══ DATA PROVIDED ══

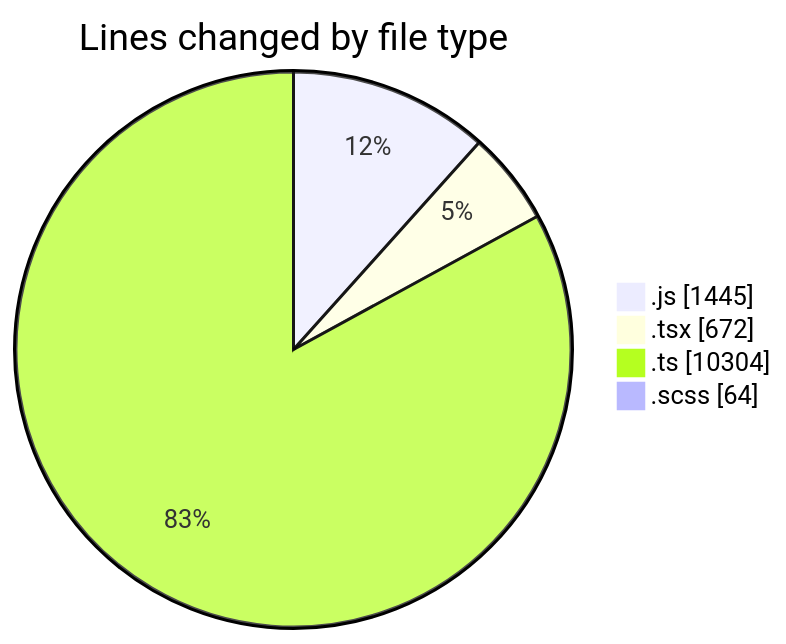
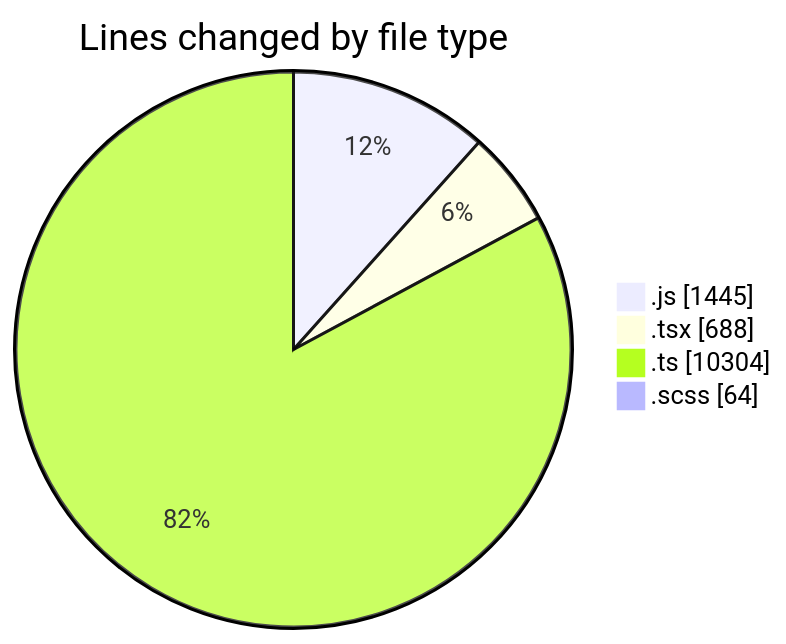
The first of 2 diagrams in 2025-03-13/cda/README.md (momahboobian/code-tracking), drawn with Mermaid before and after one commit. The commit also changed other lines of this file and 1 other file, not shown here.

````diff
--- a/2025-03-13/cda/README.md
+++ b/2025-03-13/cda/README.md
@@ -33,8 +33,8 @@
 ```mermaid
 pie showData
 title Lines changed by file type
 ".js" : 1445
-".tsx" : 672
+".tsx" : 688
 ".ts" : 10304
 ".scss" : 64
 ```
````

═══

Your answer must be an exact copy of every entry, with the pictures left out.

The first of 2 diagrams in 2025-03-13/cda/README.md (momahboobian/code-tracking), drawn with Mermaid before and after one commit. The commit also changed other lines of this file and 1 other file, not shown here.

````diff
--- a/2025-03-13/cda/README.md
+++ b/2025-03-13/cda/README.md
@@ -33,8 +33,8 @@
 ```mermaid
 pie showData
 title Lines changed by file type
 ".js" : 1445
-".tsx" : 672
+".tsx" : 688
 ".ts" : 10304
 ".scss" : 64
 ```
````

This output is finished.